(Records from a collection)
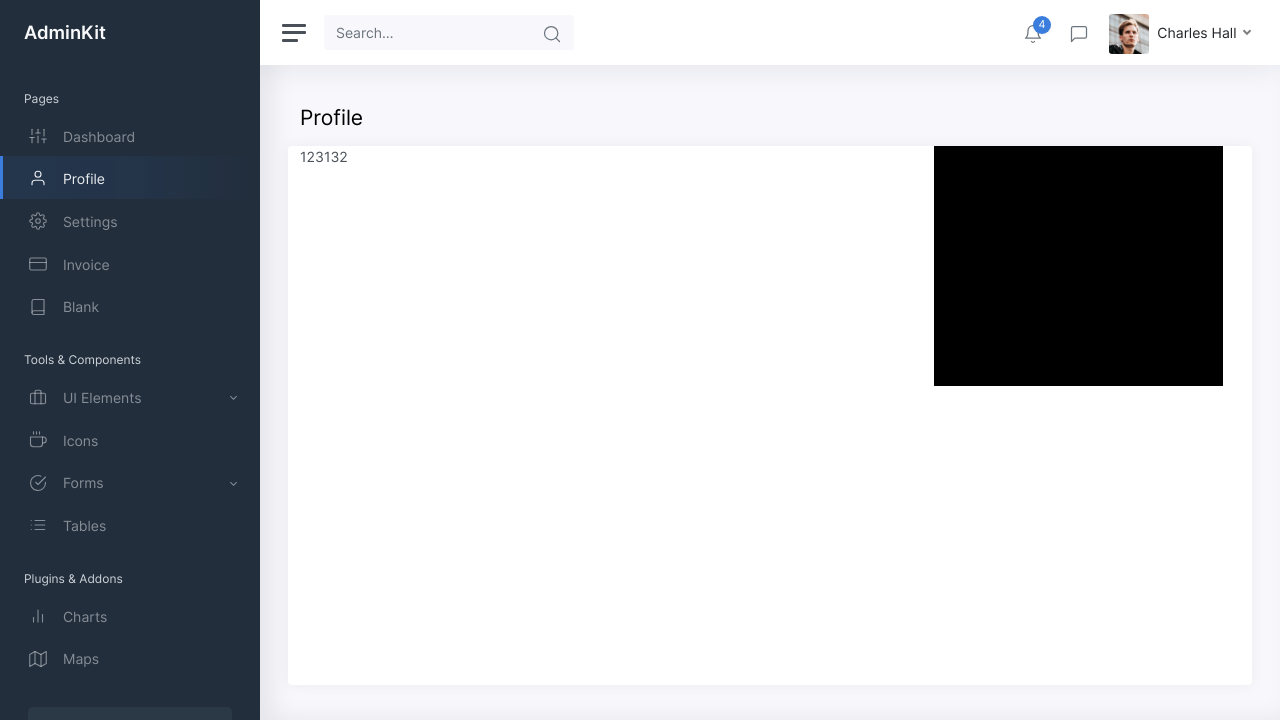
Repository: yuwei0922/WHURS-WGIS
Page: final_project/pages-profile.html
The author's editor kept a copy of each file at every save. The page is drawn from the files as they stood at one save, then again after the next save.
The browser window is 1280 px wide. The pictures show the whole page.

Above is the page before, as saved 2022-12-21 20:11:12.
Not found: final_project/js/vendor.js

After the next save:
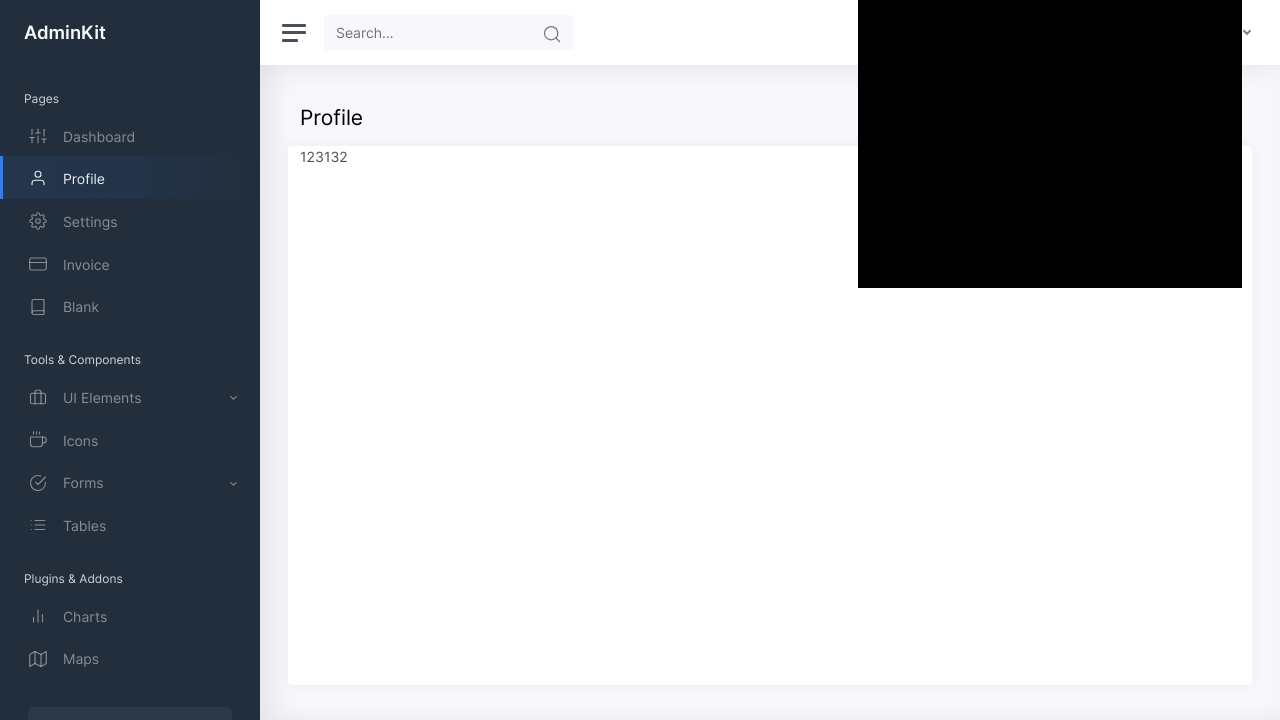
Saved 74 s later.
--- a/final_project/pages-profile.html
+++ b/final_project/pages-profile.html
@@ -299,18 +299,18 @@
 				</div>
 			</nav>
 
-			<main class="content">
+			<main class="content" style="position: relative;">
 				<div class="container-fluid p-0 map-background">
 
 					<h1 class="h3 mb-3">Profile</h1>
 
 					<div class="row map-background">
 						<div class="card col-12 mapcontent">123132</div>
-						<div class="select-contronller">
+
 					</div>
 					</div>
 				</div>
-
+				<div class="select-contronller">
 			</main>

* * *

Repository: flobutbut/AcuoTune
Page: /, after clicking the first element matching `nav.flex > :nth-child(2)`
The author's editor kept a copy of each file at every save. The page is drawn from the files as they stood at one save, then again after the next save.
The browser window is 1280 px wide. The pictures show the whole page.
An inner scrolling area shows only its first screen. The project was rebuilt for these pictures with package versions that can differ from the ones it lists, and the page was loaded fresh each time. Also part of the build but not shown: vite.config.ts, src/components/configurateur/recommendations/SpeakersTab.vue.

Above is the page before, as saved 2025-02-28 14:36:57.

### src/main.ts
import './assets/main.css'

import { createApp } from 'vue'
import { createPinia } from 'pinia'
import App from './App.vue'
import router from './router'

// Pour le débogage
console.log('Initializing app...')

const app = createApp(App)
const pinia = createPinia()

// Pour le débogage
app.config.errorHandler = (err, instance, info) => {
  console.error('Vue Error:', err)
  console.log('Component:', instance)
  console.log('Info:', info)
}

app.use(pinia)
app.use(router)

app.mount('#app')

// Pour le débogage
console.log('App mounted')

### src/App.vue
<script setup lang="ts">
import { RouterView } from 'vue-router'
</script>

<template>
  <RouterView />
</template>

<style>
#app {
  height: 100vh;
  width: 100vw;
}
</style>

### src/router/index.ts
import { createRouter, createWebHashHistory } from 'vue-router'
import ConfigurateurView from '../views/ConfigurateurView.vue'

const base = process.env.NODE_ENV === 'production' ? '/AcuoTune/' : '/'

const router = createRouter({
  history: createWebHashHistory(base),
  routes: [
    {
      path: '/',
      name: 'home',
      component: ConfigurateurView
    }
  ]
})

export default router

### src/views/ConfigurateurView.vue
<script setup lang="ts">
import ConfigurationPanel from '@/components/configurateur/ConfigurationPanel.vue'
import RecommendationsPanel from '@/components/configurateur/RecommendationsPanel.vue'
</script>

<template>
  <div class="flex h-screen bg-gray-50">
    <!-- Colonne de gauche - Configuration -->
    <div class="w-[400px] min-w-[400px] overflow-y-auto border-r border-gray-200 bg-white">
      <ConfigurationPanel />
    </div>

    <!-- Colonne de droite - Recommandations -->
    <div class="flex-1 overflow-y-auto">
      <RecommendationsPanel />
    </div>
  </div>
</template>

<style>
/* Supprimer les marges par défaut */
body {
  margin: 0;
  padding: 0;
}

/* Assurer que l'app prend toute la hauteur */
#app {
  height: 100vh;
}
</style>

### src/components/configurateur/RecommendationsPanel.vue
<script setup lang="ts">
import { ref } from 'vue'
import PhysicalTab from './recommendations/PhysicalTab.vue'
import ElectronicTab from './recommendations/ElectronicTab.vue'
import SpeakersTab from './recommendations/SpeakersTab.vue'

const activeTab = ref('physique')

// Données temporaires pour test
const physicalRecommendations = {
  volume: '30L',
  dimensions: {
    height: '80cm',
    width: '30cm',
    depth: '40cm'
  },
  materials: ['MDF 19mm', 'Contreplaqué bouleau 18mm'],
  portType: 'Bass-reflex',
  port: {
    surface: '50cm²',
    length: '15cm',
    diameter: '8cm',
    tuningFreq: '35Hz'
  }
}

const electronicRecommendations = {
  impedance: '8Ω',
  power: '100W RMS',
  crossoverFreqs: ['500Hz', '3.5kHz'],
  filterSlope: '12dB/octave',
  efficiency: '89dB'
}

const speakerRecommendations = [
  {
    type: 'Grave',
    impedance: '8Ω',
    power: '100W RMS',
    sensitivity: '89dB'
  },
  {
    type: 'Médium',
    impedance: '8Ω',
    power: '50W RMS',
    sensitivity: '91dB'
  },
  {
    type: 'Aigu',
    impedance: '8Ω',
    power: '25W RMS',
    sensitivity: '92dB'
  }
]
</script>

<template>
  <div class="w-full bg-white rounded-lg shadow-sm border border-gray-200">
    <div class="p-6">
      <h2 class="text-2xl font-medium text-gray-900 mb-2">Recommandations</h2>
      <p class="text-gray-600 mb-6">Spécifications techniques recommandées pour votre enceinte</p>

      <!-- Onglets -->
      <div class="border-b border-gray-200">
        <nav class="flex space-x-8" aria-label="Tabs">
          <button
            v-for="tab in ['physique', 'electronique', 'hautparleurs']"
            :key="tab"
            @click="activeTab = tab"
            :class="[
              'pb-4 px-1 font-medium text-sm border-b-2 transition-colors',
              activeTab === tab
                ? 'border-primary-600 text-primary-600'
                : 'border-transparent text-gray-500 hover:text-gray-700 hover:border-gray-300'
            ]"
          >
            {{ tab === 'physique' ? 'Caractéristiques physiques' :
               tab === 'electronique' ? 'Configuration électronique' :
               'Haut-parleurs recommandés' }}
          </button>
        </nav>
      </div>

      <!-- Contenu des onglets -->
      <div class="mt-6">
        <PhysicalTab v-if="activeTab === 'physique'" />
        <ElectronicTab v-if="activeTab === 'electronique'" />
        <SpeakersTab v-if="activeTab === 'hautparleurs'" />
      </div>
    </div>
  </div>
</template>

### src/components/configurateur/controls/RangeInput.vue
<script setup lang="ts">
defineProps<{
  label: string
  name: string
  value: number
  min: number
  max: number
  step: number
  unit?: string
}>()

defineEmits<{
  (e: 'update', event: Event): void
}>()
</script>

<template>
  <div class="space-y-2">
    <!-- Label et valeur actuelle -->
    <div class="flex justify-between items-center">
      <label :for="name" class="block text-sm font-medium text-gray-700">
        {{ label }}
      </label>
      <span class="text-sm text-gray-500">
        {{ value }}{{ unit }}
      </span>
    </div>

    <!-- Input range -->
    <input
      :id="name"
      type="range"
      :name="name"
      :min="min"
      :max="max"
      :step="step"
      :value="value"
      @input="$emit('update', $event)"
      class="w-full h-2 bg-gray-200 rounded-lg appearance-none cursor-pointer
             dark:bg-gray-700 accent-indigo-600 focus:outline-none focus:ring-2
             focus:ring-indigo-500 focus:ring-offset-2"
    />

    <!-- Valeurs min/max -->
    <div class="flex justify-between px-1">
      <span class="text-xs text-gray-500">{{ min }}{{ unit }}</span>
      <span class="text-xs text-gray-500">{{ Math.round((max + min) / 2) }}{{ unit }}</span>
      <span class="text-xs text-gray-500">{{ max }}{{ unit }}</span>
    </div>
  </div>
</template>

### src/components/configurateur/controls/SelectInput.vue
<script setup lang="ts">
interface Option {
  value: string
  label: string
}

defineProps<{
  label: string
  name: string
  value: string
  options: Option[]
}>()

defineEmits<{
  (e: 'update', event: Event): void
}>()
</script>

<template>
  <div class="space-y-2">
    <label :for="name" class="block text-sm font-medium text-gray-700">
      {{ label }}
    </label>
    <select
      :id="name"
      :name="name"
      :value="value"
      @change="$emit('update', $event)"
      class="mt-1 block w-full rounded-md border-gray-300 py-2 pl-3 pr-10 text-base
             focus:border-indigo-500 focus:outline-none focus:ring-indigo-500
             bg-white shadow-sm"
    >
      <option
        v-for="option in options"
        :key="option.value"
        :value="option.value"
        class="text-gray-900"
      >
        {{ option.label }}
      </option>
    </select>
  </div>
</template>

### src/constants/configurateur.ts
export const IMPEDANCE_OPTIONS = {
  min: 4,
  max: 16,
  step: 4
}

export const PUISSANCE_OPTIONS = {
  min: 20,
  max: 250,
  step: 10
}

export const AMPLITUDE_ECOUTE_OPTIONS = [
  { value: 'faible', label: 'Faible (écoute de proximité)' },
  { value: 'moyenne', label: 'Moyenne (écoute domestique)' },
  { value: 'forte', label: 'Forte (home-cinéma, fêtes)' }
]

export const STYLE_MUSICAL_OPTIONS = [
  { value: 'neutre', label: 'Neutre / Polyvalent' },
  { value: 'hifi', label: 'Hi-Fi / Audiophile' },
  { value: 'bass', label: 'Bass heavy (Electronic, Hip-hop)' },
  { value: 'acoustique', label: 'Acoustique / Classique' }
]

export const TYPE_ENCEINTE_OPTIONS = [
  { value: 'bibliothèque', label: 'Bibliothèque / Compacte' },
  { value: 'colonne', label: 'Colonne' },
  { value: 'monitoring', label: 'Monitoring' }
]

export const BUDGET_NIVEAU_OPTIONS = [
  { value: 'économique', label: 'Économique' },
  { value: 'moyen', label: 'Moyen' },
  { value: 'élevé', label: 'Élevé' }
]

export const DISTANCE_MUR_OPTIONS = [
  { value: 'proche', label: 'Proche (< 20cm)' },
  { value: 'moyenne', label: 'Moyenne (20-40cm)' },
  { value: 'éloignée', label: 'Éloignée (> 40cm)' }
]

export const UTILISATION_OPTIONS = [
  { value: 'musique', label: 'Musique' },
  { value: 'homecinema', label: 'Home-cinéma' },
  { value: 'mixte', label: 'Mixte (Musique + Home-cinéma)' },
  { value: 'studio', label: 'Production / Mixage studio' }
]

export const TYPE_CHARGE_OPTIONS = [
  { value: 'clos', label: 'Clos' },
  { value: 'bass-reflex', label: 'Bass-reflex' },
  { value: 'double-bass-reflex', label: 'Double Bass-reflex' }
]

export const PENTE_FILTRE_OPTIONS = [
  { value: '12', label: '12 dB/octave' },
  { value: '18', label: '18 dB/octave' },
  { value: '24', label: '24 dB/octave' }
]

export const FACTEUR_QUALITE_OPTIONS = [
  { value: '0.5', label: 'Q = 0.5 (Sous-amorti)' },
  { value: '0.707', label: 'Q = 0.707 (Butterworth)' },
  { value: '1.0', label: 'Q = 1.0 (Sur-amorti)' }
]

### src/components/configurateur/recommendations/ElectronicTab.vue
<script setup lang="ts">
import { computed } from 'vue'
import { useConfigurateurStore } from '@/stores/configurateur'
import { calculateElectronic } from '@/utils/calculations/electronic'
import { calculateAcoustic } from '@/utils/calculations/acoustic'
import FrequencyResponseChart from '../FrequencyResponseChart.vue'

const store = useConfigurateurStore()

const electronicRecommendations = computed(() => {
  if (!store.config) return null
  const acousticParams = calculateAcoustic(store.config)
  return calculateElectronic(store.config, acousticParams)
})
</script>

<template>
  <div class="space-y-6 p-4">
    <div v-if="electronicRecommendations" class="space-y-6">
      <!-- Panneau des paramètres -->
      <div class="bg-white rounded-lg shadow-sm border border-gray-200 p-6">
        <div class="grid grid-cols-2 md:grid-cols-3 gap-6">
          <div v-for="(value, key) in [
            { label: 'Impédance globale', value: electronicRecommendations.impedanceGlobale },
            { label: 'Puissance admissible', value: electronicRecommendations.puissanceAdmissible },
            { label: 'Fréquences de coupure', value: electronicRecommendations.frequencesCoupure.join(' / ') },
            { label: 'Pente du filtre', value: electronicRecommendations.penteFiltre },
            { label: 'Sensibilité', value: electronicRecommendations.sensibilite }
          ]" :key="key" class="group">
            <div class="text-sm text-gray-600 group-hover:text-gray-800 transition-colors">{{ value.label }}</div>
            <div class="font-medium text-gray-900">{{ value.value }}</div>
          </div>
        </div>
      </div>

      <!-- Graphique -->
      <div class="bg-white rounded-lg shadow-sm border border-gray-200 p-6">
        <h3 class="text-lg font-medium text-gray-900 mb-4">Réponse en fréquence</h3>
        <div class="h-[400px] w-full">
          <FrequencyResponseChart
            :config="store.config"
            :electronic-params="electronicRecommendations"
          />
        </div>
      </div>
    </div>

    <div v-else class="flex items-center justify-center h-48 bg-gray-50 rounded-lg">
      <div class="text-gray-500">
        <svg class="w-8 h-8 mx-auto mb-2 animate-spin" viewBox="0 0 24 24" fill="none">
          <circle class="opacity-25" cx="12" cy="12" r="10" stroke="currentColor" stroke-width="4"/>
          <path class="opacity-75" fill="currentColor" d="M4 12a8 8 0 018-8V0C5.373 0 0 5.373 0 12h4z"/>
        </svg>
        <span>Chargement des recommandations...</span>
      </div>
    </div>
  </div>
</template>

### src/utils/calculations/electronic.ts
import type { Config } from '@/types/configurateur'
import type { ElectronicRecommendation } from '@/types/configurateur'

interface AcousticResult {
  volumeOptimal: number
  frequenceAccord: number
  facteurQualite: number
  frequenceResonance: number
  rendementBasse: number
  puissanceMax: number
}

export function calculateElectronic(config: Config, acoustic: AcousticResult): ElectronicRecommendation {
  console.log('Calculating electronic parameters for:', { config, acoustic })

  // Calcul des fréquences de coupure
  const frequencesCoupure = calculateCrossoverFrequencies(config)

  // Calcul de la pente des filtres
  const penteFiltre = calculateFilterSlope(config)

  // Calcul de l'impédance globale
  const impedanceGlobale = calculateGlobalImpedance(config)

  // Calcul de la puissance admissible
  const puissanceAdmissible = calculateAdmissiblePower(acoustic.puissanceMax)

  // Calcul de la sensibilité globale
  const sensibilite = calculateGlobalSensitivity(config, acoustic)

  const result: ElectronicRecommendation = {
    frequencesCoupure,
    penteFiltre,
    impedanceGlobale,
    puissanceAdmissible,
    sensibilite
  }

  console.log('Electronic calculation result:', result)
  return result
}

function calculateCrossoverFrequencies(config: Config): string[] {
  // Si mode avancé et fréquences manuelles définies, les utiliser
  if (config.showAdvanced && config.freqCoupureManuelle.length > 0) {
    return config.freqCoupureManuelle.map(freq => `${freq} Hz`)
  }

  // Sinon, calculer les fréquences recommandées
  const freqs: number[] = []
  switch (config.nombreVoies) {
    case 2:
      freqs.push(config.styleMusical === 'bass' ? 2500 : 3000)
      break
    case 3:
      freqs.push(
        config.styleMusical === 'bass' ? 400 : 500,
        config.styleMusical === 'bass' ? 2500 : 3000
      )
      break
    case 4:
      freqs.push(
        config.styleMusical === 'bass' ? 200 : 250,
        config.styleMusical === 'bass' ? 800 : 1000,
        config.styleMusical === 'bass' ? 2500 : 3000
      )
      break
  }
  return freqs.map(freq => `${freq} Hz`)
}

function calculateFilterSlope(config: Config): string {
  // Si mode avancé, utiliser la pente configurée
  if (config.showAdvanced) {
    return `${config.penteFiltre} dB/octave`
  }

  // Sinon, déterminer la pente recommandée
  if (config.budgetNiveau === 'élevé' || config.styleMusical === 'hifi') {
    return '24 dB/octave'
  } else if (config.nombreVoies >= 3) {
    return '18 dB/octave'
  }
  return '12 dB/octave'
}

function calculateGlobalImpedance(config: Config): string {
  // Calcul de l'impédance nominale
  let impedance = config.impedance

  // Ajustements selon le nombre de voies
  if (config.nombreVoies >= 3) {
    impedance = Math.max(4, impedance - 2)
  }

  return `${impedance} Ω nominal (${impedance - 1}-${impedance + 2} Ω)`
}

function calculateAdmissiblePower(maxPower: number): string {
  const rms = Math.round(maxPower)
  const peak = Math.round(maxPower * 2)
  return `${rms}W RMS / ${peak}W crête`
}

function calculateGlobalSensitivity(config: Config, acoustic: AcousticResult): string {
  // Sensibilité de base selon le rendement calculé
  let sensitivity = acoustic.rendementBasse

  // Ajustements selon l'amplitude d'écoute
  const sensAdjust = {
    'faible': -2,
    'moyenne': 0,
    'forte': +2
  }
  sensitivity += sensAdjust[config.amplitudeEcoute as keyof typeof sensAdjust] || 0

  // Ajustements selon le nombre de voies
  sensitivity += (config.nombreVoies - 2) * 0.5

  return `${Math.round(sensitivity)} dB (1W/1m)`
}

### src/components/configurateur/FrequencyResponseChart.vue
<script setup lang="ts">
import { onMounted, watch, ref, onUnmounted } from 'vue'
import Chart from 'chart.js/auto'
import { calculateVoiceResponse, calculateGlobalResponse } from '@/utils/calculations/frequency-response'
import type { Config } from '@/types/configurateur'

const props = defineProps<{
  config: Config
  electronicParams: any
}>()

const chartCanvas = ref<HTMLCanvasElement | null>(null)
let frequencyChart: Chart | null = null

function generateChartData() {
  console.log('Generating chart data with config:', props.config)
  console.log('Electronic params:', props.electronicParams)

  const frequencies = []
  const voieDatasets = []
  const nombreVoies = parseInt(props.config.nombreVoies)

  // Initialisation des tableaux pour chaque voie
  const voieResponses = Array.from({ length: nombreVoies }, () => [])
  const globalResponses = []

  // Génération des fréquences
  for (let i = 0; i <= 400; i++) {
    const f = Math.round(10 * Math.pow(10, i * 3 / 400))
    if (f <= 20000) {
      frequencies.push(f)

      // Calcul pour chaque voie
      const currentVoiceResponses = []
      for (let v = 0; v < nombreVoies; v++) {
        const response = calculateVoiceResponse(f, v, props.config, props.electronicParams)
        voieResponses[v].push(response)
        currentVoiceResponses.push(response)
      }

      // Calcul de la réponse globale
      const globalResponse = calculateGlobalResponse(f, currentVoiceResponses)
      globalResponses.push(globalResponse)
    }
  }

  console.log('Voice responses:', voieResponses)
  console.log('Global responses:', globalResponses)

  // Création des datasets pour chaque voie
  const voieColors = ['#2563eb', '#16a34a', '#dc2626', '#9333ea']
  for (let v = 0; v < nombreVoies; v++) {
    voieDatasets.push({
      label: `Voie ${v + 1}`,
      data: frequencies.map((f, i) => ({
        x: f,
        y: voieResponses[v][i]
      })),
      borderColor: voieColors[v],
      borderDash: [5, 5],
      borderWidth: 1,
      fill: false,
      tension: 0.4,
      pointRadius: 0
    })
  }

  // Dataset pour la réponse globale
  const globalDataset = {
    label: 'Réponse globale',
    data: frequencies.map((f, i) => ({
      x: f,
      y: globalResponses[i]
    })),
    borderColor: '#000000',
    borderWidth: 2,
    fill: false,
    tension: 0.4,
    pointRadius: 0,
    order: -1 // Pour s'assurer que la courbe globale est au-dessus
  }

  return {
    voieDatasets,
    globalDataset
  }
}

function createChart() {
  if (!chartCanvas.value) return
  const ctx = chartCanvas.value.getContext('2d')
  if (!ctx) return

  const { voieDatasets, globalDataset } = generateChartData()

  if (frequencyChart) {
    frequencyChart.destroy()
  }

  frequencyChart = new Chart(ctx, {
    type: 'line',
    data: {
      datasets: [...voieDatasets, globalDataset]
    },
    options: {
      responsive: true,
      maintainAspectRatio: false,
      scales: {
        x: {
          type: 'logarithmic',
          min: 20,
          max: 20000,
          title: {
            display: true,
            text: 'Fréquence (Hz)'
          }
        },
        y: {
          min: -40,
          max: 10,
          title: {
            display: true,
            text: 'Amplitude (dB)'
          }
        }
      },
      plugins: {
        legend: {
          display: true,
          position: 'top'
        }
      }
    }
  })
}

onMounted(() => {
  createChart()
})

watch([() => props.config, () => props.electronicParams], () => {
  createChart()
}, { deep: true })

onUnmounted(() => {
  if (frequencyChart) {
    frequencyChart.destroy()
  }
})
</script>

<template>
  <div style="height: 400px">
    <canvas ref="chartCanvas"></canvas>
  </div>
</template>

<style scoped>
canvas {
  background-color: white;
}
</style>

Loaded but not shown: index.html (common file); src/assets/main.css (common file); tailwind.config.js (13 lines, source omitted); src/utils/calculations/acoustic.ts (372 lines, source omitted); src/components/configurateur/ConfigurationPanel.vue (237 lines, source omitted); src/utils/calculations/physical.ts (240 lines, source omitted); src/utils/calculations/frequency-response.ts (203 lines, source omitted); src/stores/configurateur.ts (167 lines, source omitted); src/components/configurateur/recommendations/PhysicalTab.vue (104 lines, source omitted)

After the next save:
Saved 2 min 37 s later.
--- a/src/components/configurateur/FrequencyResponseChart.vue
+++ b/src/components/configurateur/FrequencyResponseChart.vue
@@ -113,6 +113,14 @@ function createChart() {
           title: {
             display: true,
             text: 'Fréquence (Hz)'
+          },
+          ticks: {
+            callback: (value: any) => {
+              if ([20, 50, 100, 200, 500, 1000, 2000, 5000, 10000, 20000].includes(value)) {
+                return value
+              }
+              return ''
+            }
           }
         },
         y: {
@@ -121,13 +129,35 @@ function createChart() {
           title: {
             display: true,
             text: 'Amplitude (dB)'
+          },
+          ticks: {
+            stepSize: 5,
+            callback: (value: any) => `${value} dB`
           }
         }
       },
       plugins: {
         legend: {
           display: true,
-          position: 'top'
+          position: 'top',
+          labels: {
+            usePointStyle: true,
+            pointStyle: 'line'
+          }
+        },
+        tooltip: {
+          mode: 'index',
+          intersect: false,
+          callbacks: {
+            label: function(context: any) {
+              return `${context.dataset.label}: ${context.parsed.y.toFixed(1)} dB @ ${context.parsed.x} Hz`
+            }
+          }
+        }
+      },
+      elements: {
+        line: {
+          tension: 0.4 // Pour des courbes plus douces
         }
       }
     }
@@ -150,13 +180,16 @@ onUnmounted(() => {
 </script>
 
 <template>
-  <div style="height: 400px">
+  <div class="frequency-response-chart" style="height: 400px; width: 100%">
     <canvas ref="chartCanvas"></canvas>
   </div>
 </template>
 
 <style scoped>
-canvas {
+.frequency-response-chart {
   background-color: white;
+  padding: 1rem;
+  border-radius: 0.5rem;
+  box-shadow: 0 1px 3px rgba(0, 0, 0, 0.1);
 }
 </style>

### ACTIVITY
Gather each line of the records holding the string "push".

### SOLVED EXERCISE
      freqs.push(config.styleMusical === 'bass' ? 2500 : 3000)
      freqs.push(
      freqs.push(
      frequencies.push(f)
        voieResponses[v].push(response)
        currentVoiceResponses.push(response)
      globalResponses.push(globalResponse)
    voieDatasets.push({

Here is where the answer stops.